Dis*dain" (?; 277), n. [OE.
desdain, disdein, OF. desdein, desdaing,
F. dédain, fr. the verb. See Disdain, v.
t.] 1. A feeling of contempt and
aversion; the regarding anything as unworthy of or beneath one;
How my soul is moved with just
Often implying an idea of haughtiness.
Disdain and scorn ride sparkling in her
2. That which is worthy to be disdained or
regarded with contempt and aversion. [Obs.]
Most loathsome, filthy, foul, and full of vile
3. The state of being despised; shame.
Syn. -- Haughtiness; scorn; contempt; arrogance; pride. See

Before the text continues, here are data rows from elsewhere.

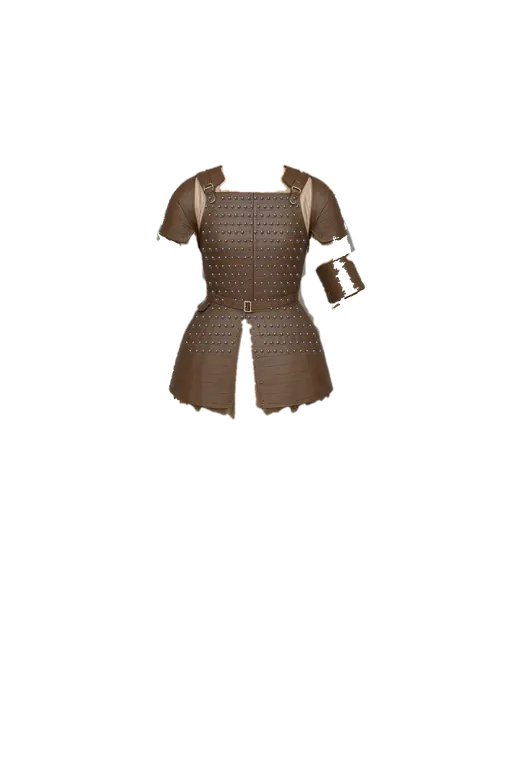
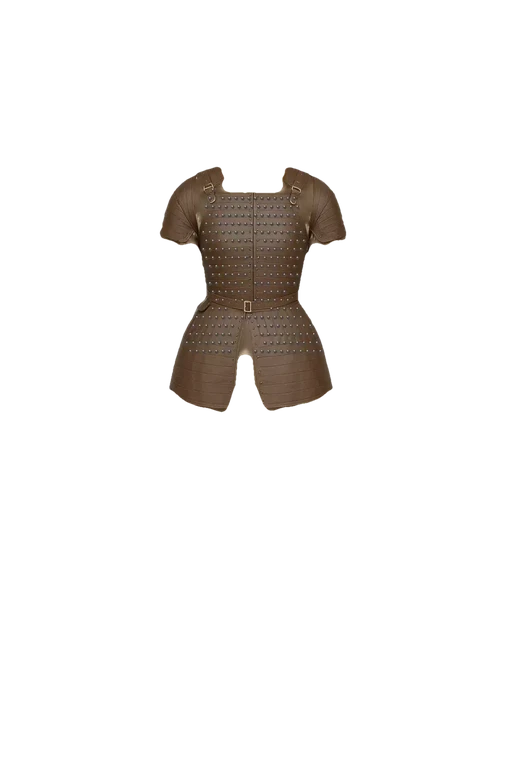
Postava (žena): brigantina – čistá (bez páskou na paži, světlých zbytků, roztřepeného lemu), masky pro krátké rukávy, podpaží, rozparek
Claude-Session: https://claude.ai/code/session_01Q25kmxKucwLhnUcj4Ap4v4

diff --git a/nastroje/vrstva_zbroj.py b/nastroje/vrstva_zbroj.py
@@ -91,18 +91,49 @@ if SUKNE:                                            # sukně oděvu se vedle zb
     if ruk == "zadne": ruce[:] = False                 # vesta: rukávy oděvu se neskrývají, není co chránit
     SK = (ys >= (SUKNE_X[None, :] if SUKNE_X is not None else SUKNE))
     R &= ~(SK & ~ruce)                     # pod řádkem SUKNE je sukně oděvu vidět všude, kde ji zbroj nekryje (paže ne)
+SB = np.full(W, -1)                                    # spodek rukávu zbroje ve sloupci (první souvislý kus shora)
+for x in range(W):
+    c = np.where(A[:, x])[0]
+    if len(c) and c[0] < top + 140:
+        c = c[:np.argmax(np.r_[np.diff(c) > 3, True]) + 1]; SB[x] = c.max()
+_v = np.where(SB >= 0)[0]
+if len(_v):                                          # vně rukávu (oděv trčí do strany): spodní hrana rukávu protažená ve stejném sklonu
+    for _e, _d in ((_v.min(), -1), (_v.max(), 1)):
+        _q = np.arange(_e, _e - 15 * _d, -_d); _sl = np.polyfit(_q, SB[_q], 1)[0] if len(_q) > 3 else 0
+        _xx = np.arange(0, _e) if _d < 0 else np.arange(_e + 1, W)
+        SB[_xx] = np.clip(SB[_e] + _sl * (_xx - _e), top, SB[_e] + 40).astype(int)
 # paže: plné rukávy → na paži nic zespodu (až k zápěstí); krátké → jen do konce rukávu
 for y in range(top, min(H, 960)):
     for a, b in useky(body[y]):
         if a <= 512 <= b or abs((a + b) / 2 - 512) < 160: continue
-        c = np.where(A[:, (a + b) // 2])[0]; konec = c.max() if len(c) else 0
+        c = np.where(A[:, (a + b) // 2])[0]
+        if len(c): c = c[:np.argmax(np.r_[np.diff(c) > 3, True]) + 1]   # jen první souvislý kus shora (rukáv), ne bok zbroje níž
+        konec = c.max() if len(c) else 0
         if ruk == "plne":
             if y <= konec + 3: RT[y, max(0, a - 40):b + 41] = True
         elif ruk == "kratke":
-            R[y, max(0, a - 40):b + 41] = y <= konec + 2
-            if y <= konec + 2: RT[y, max(0, a - 40):b + 41] = True
+            sl = slice(max(0, a - 40), b + 41)
+            R[y, sl] = y <= SB[sl] + 2                    # po spodní hranu rukávu zbroje v každém sloupci (šikmý konec rukávu)
+            RT[y, sl] |= y <= SB[sl] + 2
         else:
             R[y, max(0, a - 18):b + 19] = False          # vesta: rukávy oděvu zůstanou
+if ruk == "kratke":                                    # pod krátkým rukávem: paže (i s rukávem oděvu) zůstane, i kde v siluetě splývá s bokem
+    for y in range(top, min(H, 1000)):
+        sg = [u for u in useky(A[y]) if abs((u[0] + u[1]) / 2 - 512) < 200]
+        if not sg: continue
+        l_, r_ = min(u[0] for u in sg), max(u[1] for u in sg)
+        pod = y > SB + 2
+        L = np.arange(W) < l_ - 10; P = np.arange(W) > r_ + 10
+        R[y, (L | P) & pod] = False; RT[y, (L | P) & pod] = False
+if ruk == "kratke":                                    # podpaží: pás u boku zbroje (mimo samotnou paži) schovat – žádné světlé cípy pod rukou
+    for y in range(top, int(hem.max())):
+        sg = [u for u in useky(A[y]) if abs((u[0] + u[1]) / 2 - 512) < 200]
+        if not sg: continue
+        l_, r_ = min(u[0] for u in sg), max(u[1] for u in sg)
+        pas = np.zeros(W, bool); pas[max(0, l_ - 26):l_] = True; pas[r_ + 1:r_ + 27] = True
+        for a_, b_ in useky(body[y]):
+            if not (a_ <= 512 <= b_): pas[max(0, a_ - 6):b_ + 7] = False
+        R[y] |= pas
 # průkrčník: v otvoru zbroje u krku se límec oděvu smí ukázat
 for y in range(top - 30, top + 90):
     row = np.where(A[y])[0]
@@ -134,7 +165,7 @@ if ruk == "zadne":
     pass                     # vesta: R míří jen k trupu, paže nezasahuje              # paže v rukávu zbroje: pryč celá (i kůže), ruka pod rukávem zůstane
 if ruk != "zadne":                                   # těsně kolem rukávů zbroje nic zespodu
     okoli = cv2.dilate(A.astype(np.uint8), np.ones((51, 51), np.uint8)) > 0
-    R |= okoli & ~A & (np.abs(xs - 512) > 150) & (ys >= top) & (ys <= colbot[None, :].clip(0) + 10) & ~((ys >= hem[None, :] - 4) & (np.abs(xs - 512) < 260) & (ys > 700))
+    R |= okoli & ~A & (np.abs(xs - 512) > 150) & (ys >= top) & (ys <= (SB if ruk == "kratke" else colbot)[None, :].clip(0) + 10) & ~((ys >= hem[None, :] - 4) & (np.abs(xs - 512) < 260) & (ys > 700))
 def cist(m):                                         # bez jednořádkových proužků a drobků
     m = cv2.morphologyEx(m.astype(np.uint8), cv2.MORPH_OPEN, np.ones((4, 1), np.uint8))
     c, lab, st, _ = cv2.connectedComponentsWithStats(m)
@@ -188,12 +219,39 @@ if SUKNE and OD:                                     # sukně vedle zbroje nad l
     _c, _lab, _st, _ = cv2.connectedComponentsWithStats(_vz)
     for _i in range(1, _c):
         if _st[_i, cv2.CC_STAT_TOP] + _st[_i, cv2.CC_STAT_HEIGHT] < _hm - 20: _ok[_lab == _i] = False
-    _z = (np.abs(xs - 512) < 330) & (ys >= 600) & ~A
+    _ruka = np.zeros((H, W), bool)                      # paže (oddělené od trupu) – na ty se sukňové pravidlo nevztahuje
+    for _y in range(600, min(H, 1000)):
+        for _a, _b in useky(body[_y]):
+            if not (_a <= 512 <= _b): _ruka[_y, max(0, _a - 35):_b + 36] = True
+    _z = (np.abs(xs - 512) < 330) & (ys >= 600) & ~A & ~_ruka
     R = np.where(_z, ~_ok, R); RB = np.where(_z & _zona, ~_ok & ~A, RB)
     _vz = (_o & ~R & ~cv2.dilate(A.astype(np.uint8), np.ones((3, 3), np.uint8)).astype(bool)).astype(np.uint8)   # drobné útržky oděvu kolem zbroje pryč
     _c, _lab, _st, _ = cv2.connectedComponentsWithStats(_vz)
     for _i in range(1, _c):
         if _st[_i, cv2.CC_STAT_AREA] < 400: R[_lab == _i] = True
+if ruk == "kratke":                                    # spodní prádlo: kde je oděv schovaný, ani prádlo nesmí vykukovat; bez oděvu jeho rukávek pod rukávem zbroje pryč
+    _rg = (t[..., 0] - t[..., 1]) / np.maximum(t[..., 0], 1e-3)      # prádlo (len) má malý rozdíl R-G, kůže velký
+    _ch = ((t[..., 3] > .3) & (_rg < .19) & (ys >= 330)).astype(np.uint8)
+    _ch = cv2.morphologyEx(_ch, cv2.MORPH_CLOSE, np.ones((5, 5), np.uint8))
+    _c, _lab, _st, _ = cv2.connectedComponentsWithStats(_ch)
+    _ch = np.isin(_lab, [i for i in range(1, _c) if _st[i, cv2.CC_STAT_AREA] > 800])
+    RB |= R & _ch & ~Ajadro
+    if not OD: RB |= _ch & ~A & (np.abs(xs - 512) > 130) & (ys < 700)
+    _mimo = np.zeros((H, W), bool)                       # dál než 12 px od trupu zbroje (tam jsou paže)
+    for y in range(top, min(H, 1000)):
+        sg = [u for u in useky(A[y]) if abs((u[0] + u[1]) / 2 - 512) < 200]
+        if sg: _mimo[y, :max(0, min(u[0] for u in sg) - 12)] = True; _mimo[y, max(u[1] for u in sg) + 13:] = True
+        else: _mimo[y] = True
+    RB &= ~((t[..., 3] > .3) & (_rg >= .19) & ~A & (ys > SB[None, :] + 2) & (ys < 1000) & _mimo)   # kůže paží pod rukávem zůstává celá
+    _vb = ((t[..., 3] > .3) & ~RB & ~cv2.dilate(A.astype(np.uint8), np.ones((3, 3), np.uint8)).astype(bool) & (ys < 760)).astype(np.uint8)
+    _c, _lab, _st, _ = cv2.connectedComponentsWithStats(_vb)   # útržky prádla kolem podpaží (ne paže) pryč
+    for _i in range(1, _c):
+        if _st[_i, cv2.CC_STAT_AREA] < 1500: RB[_lab == _i] = True
+for y in range(650, int(hem.max()) + 1):              # rozparek zbroje: uvnitř je vidět spodní vrstva (oděv i prádlo)
+    sg = [u for u in useky(A[y]) if abs((u[0] + u[1]) / 2 - 512) < 200]
+    if len(sg) < 2: continue
+    sg.sort(); a_ = sg[0][1] + 1; b_ = sg[-1][0]
+    if b_ - a_ < 120: R[y, a_:b_] = False; RB[y, a_:b_] = False
 jm = f"{n}__{OD}" if OD else n
 uloz(R, D / f"{jm}-skryva.webp"); uloz(RB, D / f"{jm}-skryva-telo.webp")
 j = json.load(open(D / "skryva.json"))

diff --git a/nastroje/lem_hladky.py b/nastroje/lem_hladky.py
@@ -1,0 +1,24 @@
+"""JEDNA vrstva: hladký spodní lem — od řádku Y dolů se spodek každého sloupce srovná do plynulé křivky
+(po souvislých úsecích, např. dvě poly zbroje u rozparku), poloprůhledné cáry pryč.
+python3 nastroje/lem_hladky.py <vrstva> <Y> [prah_alfy=200] [sigma=8]"""
+import sys
+import numpy as np
+from PIL import Image
+from pathlib import Path
+from scipy.ndimage import gaussian_filter1d, minimum_filter1d
+D = Path("img/postava"); n = sys.argv[1]; Y = int(sys.argv[2])
+T = int(sys.argv[3]) if len(sys.argv) > 3 else 200; S = float(sys.argv[4]) if len(sys.argv) > 4 else 8
+k = np.array(Image.open(D / f"{n}.webp").convert("RGBA")); H, W = k.shape[:2]
+ys = np.arange(H)[:, None]
+k[..., 3] = np.where((ys >= Y) & (k[..., 3] < T), 0, k[..., 3])
+A = k[..., 3] >= T
+cb = np.where(A.any(0), H - 1 - np.argmax(A[::-1], axis=0), -1).astype(float)
+idx = np.where(cb >= Y)[0]
+for sg in np.split(idx, np.where(np.diff(idx) > 1)[0] + 1):
+    if len(sg) < 5: k[:, sg, 3] = np.where(ys >= Y, 0, k[:, sg, 3]); continue
+    v = gaussian_filter1d(minimum_filter1d(cb[sg], 15), S, mode="nearest") - 1
+    for x, yv in zip(sg, v):
+        y0 = int(np.floor(yv)); fr = yv - y0
+        k[y0 + 2:, x, 3] = 0; k[y0 + 1, x, 3] = int(k[y0 + 1, x, 3] * fr)
+Image.fromarray(k).save(D / f"{n}.webp", "WEBP", quality=92); Image.fromarray(k).resize((512, 768), Image.LANCZOS).save(D / f"{n}-m.webp", "WEBP", quality=90)
+print(n, "lem srovnán", len(idx))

Dis*dain" (?; 277), v. t. [imp.
& p. p. Disdained (?); p. pr. & vb.
n. Disdaining.] [OE. disdainen,
desdainen, OF. desdeigner, desdaigner, F.
dédaigner; des- (L. dis-) +
daigner to deign, fr. L. dignari to deem worthy. See
Deign.] 1. To think unworthy; to deem
unsuitable or unbecoming; as, to disdain to do a mean
Disdaining . . . that any should bear the armor
of the best knight living. Sir P. Sidney.
2. To reject as unworthy of one's self, or as
not deserving one's notice; to look with scorn upon; to scorn, as
base acts, character, etc.
When the Philistine . . . saw David, he
disdained him; for he was but a youth. 1 Sam.
'T is great, 't is manly to disdain
Syn. -- To contemn; despise; scorn. See Contemn.
Dis*dain", v. i. To be filled with
scorn; to feel contemptuous anger; to be haughty.
And when the chief priests and scribes saw the marvels
that he did . . . they disdained. Genevan
Testament (Matt. xxi. 15).